* WORK ITEM: Without the images, reproduce every entry exactly.

* DATA EXCERPTS:
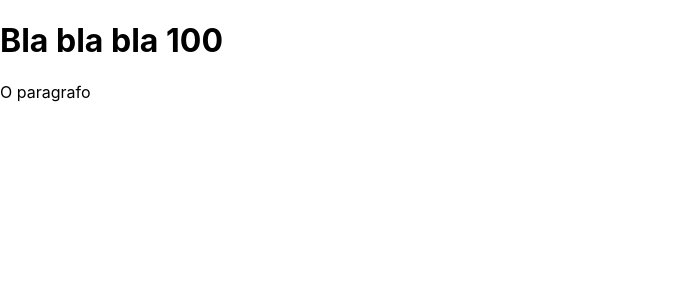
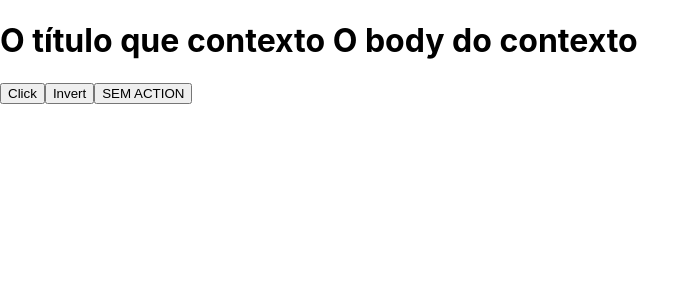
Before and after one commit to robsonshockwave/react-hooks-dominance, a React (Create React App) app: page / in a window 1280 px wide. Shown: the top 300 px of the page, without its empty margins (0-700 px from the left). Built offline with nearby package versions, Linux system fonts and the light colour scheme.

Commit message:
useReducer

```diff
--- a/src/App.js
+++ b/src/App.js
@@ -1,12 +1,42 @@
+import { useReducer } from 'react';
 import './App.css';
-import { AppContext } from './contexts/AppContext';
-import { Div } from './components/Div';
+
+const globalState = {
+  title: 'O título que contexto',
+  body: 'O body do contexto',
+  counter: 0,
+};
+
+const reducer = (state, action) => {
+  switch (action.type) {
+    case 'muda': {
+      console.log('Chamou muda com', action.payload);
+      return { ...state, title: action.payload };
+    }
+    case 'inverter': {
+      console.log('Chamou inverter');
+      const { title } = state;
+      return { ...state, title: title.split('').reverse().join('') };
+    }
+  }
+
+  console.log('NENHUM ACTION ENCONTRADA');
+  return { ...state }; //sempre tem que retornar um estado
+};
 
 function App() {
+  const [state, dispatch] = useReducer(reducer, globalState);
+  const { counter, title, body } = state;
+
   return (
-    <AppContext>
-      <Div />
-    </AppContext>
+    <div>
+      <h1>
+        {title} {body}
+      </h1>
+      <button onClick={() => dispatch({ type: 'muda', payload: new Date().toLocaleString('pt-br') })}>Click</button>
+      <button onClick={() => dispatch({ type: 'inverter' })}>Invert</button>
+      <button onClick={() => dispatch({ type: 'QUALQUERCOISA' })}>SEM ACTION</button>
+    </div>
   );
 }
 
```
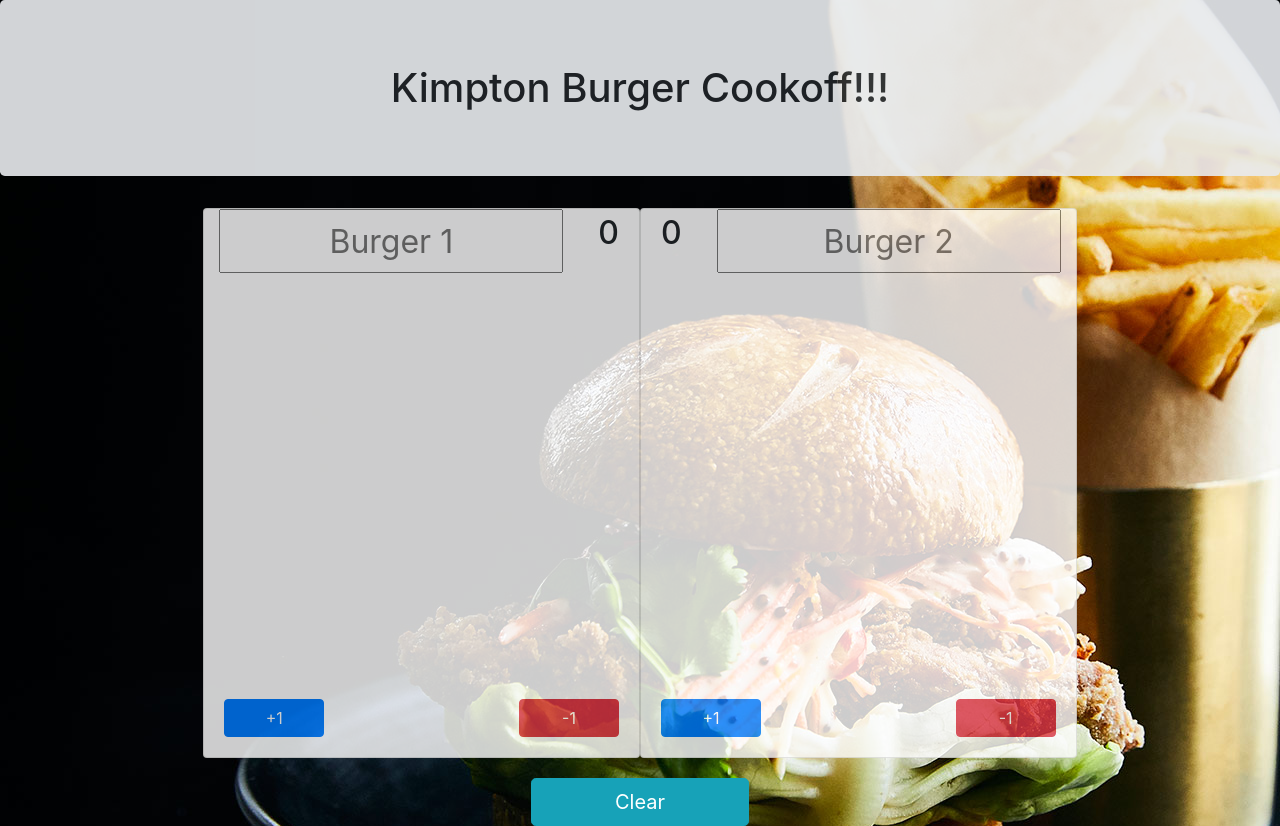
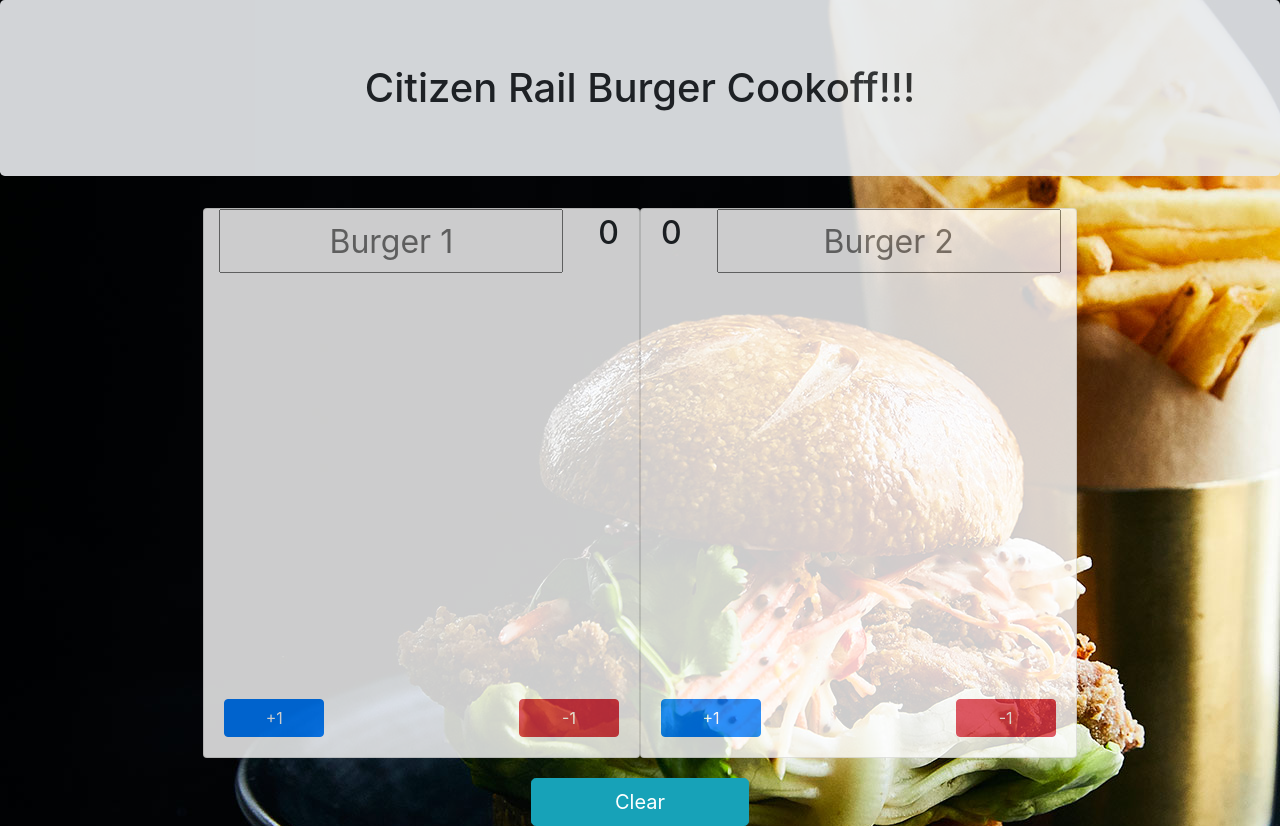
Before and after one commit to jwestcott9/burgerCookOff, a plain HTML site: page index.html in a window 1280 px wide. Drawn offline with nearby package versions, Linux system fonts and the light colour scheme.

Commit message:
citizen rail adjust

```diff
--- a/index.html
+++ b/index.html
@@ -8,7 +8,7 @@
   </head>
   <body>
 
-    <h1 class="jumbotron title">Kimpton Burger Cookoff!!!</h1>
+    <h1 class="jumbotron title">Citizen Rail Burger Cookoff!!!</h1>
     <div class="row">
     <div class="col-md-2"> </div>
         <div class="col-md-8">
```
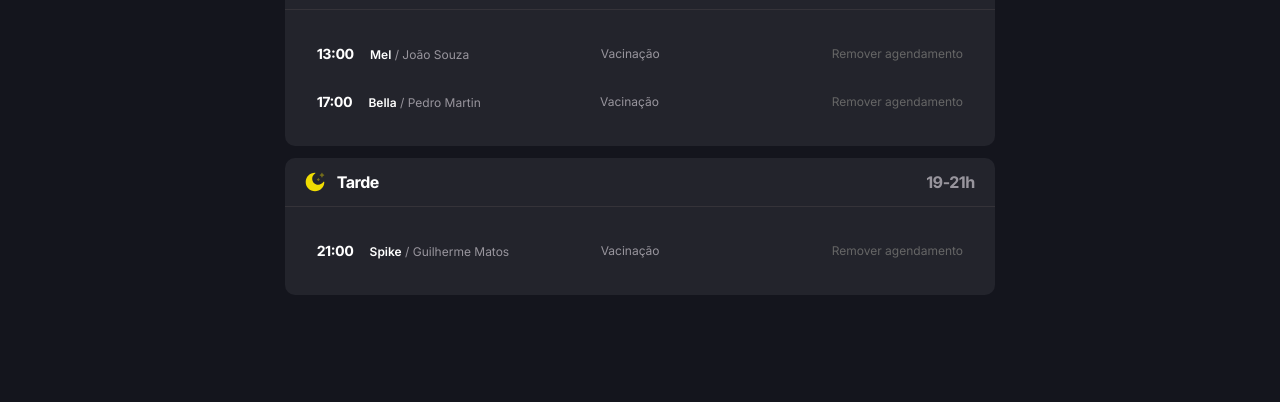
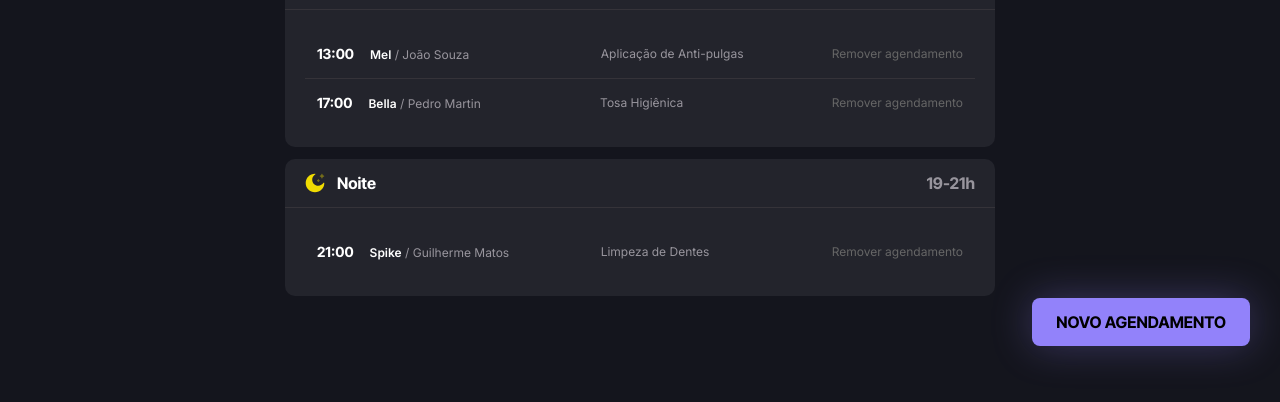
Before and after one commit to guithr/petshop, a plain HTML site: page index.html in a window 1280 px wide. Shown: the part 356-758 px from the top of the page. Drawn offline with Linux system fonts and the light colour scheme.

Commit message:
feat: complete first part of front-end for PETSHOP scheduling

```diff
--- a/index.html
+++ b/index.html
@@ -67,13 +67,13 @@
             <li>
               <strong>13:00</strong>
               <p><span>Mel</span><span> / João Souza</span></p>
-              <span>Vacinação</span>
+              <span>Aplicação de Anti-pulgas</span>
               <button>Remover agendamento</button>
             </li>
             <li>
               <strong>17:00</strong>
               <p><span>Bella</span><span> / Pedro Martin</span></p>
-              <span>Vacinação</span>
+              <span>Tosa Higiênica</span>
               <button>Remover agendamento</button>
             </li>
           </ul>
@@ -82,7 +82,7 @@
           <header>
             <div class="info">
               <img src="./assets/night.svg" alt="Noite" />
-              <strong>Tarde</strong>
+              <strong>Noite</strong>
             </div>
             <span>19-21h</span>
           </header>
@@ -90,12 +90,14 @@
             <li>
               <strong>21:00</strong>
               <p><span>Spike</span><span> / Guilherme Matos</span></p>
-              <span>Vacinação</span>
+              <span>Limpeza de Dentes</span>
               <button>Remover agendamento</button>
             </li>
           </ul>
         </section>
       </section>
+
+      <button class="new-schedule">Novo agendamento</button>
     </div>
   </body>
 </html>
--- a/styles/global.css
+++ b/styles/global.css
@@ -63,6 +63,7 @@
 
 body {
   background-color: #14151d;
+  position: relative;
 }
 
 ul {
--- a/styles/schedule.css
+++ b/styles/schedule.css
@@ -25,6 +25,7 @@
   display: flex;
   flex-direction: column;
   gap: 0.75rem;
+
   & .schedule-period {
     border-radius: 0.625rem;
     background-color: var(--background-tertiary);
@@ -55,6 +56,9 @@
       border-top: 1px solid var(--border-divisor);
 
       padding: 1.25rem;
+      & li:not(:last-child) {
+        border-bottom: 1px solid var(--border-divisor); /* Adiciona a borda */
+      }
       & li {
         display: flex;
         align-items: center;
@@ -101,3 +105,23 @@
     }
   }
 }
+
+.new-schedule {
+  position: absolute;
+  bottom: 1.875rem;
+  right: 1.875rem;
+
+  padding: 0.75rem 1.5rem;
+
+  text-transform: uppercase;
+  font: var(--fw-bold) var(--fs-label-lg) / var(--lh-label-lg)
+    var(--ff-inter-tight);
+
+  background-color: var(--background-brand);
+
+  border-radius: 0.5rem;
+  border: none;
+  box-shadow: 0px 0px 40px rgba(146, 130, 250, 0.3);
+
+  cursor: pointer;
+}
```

* RESULT OF THIS EXERCISE:
Before and after one commit to robsonshockwave/react-hooks-dominance, a React (Create React App) app: page / in a window 1280 px wide. Shown: the top 300 px of the page, without its empty margins (0-700 px from the left). Built offline with nearby package versions, Linux system fonts and the light colour scheme.

Commit message:
useReducer

```diff
--- a/src/App.js
+++ b/src/App.js
@@ -1,12 +1,42 @@
+import { useReducer } from 'react';
 import './App.css';
-import { AppContext } from './contexts/AppContext';
-import { Div } from './components/Div';
+
+const globalState = {
+  title: 'O título que contexto',
+  body: 'O body do contexto',
+  counter: 0,
+};
+
+const reducer = (state, action) => {
+  switch (action.type) {
+    case 'muda': {
+      console.log('Chamou muda com', action.payload);
+      return { ...state, title: action.payload };
+    }
+    case 'inverter': {
+      console.log('Chamou inverter');
+      const { title } = state;
+      return { ...state, title: title.split('').reverse().join('') };
+    }
+  }
+
+  console.log('NENHUM ACTION ENCONTRADA');
+  return { ...state }; //sempre tem que retornar um estado
+};
 
 function App() {
+  const [state, dispatch] = useReducer(reducer, globalState);
+  const { counter, title, body } = state;
+
   return (
-    <AppContext>
-      <Div />
-    </AppContext>
+    <div>
+      <h1>
+        {title} {body}
+      </h1>
+      <button onClick={() => dispatch({ type: 'muda', payload: new Date().toLocaleString('pt-br') })}>Click</button>
+      <button onClick={() => dispatch({ type: 'inverter' })}>Invert</button>
+      <button onClick={() => dispatch({ type: 'QUALQUERCOISA' })}>SEM ACTION</button>
+    </div>
   );
 }
 
```
Before and after one commit to jwestcott9/burgerCookOff, a plain HTML site: page index.html in a window 1280 px wide. Drawn offline with nearby package versions, Linux system fonts and the light colour scheme.

Commit message:
citizen rail adjust

```diff
--- a/index.html
+++ b/index.html
@@ -8,7 +8,7 @@
   </head>
   <body>
 
-    <h1 class="jumbotron title">Kimpton Burger Cookoff!!!</h1>
+    <h1 class="jumbotron title">Citizen Rail Burger Cookoff!!!</h1>
     <div class="row">
     <div class="col-md-2"> </div>
         <div class="col-md-8">
```
Before and after one commit to guithr/petshop, a plain HTML site: page index.html in a window 1280 px wide. Shown: the part 356-758 px from the top of the page. Drawn offline with Linux system fonts and the light colour scheme.

Commit message:
feat: complete first part of front-end for PETSHOP scheduling

```diff
--- a/index.html
+++ b/index.html
@@ -67,13 +67,13 @@
             <li>
               <strong>13:00</strong>
               <p><span>Mel</span><span> / João Souza</span></p>
-              <span>Vacinação</span>
+              <span>Aplicação de Anti-pulgas</span>
               <button>Remover agendamento</button>
             </li>
             <li>
               <strong>17:00</strong>
               <p><span>Bella</span><span> / Pedro Martin</span></p>
-              <span>Vacinação</span>
+              <span>Tosa Higiênica</span>
               <button>Remover agendamento</button>
             </li>
           </ul>
@@ -82,7 +82,7 @@
           <header>
             <div class="info">
               <img src="./assets/night.svg" alt="Noite" />
-              <strong>Tarde</strong>
+              <strong>Noite</strong>
             </div>
             <span>19-21h</span>
           </header>
@@ -90,12 +90,14 @@
             <li>
               <strong>21:00</strong>
               <p><span>Spike</span><span> / Guilherme Matos</span></p>
-              <span>Vacinação</span>
+              <span>Limpeza de Dentes</span>
               <button>Remover agendamento</button>
             </li>
           </ul>
         </section>
       </section>
+
+      <button class="new-schedule">Novo agendamento</button>
     </div>
   </body>
 </html>
--- a/styles/global.css
+++ b/styles/global.css
@@ -63,6 +63,7 @@
 
 body {
   background-color: #14151d;
+  position: relative;
 }
 
 ul {
--- a/styles/schedule.css
+++ b/styles/schedule.css
@@ -25,6 +25,7 @@
   display: flex;
   flex-direction: column;
   gap: 0.75rem;
+
   & .schedule-period {
     border-radius: 0.625rem;
     background-color: var(--background-tertiary);
@@ -55,6 +56,9 @@
       border-top: 1px solid var(--border-divisor);
 
       padding: 1.25rem;
+      & li:not(:last-child) {
+        border-bottom: 1px solid var(--border-divisor); /* Adiciona a borda */
+      }
       & li {
         display: flex;
         align-items: center;
@@ -101,3 +105,23 @@
     }
   }
 }
+
+.new-schedule {
+  position: absolute;
+  bottom: 1.875rem;
+  right: 1.875rem;
+
+  padding: 0.75rem 1.5rem;
+
+  text-transform: uppercase;
+  font: var(--fw-bold) var(--fs-label-lg) / var(--lh-label-lg)
+    var(--ff-inter-tight);
+
+  background-color: var(--background-brand);
+
+  border-radius: 0.5rem;
+  border: none;
+  box-shadow: 0px 0px 40px rgba(146, 130, 250, 0.3);
+
+  cursor: pointer;
+}
```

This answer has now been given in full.